Hospital decontamination — Chemical decontamination consists of removal of all clothing and thorough washing of the skin and hair with lukewarm water and soap before the patient is brought into the clean area of the emergency department or other parts of the hospital.

Important considerations include [63]:

Persons performing chemical decontamination at first receiving facilities should wear Level C personal protective equipment (PPE). (See 'Protection of providers' above.)

Providers assisting with decontamination should ensure that cleansing of the skin does not cause open wounds.

Water temperature should be controlled so that hypothermia is avoided, especially in infants, children, and older adults.

Once chemical decontamination has occurred, the patient should be dried, dressed in clean hospital gowns, and escorted or transported into the clean zone of the emergency department.

During chemical decontamination, medical stabilization and treatment may be necessary, particularly for victims exposed to cyanide or nerve agents. Thus, decontamination areas should have supplies and medications necessary to provide initial stabilization while decontamination is performed and medical personnel are outfitted in Level C PPE.

Contaminated patients should not be brought into clean areas of receiving facilities (hospitals and emergency departments) because they can sicken staff and contaminate the facility, thereby reducing the capacity of the health care system to respond to the chemical incident [67]. Such patients should be kept outside and undergo decontamination before being brought into the hospital.
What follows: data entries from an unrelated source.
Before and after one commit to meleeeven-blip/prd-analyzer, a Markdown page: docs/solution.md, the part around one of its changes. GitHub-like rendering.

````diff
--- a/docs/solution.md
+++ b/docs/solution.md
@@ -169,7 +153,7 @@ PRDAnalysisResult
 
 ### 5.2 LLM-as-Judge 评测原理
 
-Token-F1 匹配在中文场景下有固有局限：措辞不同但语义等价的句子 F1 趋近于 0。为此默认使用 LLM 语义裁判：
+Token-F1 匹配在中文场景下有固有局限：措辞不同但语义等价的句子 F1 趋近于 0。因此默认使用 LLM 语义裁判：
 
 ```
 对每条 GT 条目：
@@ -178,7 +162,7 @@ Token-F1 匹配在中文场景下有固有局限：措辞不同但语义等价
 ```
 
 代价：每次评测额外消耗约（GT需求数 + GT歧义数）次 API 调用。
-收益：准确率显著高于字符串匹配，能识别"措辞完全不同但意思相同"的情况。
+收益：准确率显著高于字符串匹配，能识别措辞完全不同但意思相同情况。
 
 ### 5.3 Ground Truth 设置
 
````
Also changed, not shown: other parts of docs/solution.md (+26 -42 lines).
A security perimeter and lock down of the receiving facility are key actions to prevent inadvertent contamination by such patients.

However, some patients may require emergency medical stabilization before thorough decontamination (see 'Stabilization' above). A complete plan responds to this need by mandating the establishment of an emergency medical treatment station in the "dirty" area after triage but before thorough decontamination.

Each hospital should have a management plan that maximizes the efficiency and efficacy of decontamination. Proposed concept of operations for health care facilities is discussed in detail elsewhere [68].

Important aspects of such planning include [68]:

Establishment of a designated fixed or rapidly deployed decontamination facility

Proper training of staff in the donning and removal of Level C PPE

Triage plan for contaminated patients that separates them into medical and nonmedical decontamination

Decontamination procedures that maintain privacy and avoid hypothermia

Secondary triage after decontamination

Assurance of adequate personnel and supplies to perform simultaneous medical stabilization and chemical decontamination

Initial management of specific exposures — The table provides the mechanism of action, clinical findings, recommended decontamination, and management for chemical weapons exposures (table 1).

Antidotes — Antidotes are available for chemical exposure to nerve agents, cyanide compounds, and BZ. Dosing below is based upon recommendations provided by the United States Department of Health and Human Services [69]. Based upon animal studies, all nerve agent antidotes appear to have bioavailability after intraosseous (IO) administration that is equivalent to intravenous (IV) administration [70]. Thus, the IO route is an option for nerve agent antidote administration, although in a mass casualty situation, IM administration permits more rapid treatment of a greater number of casualties.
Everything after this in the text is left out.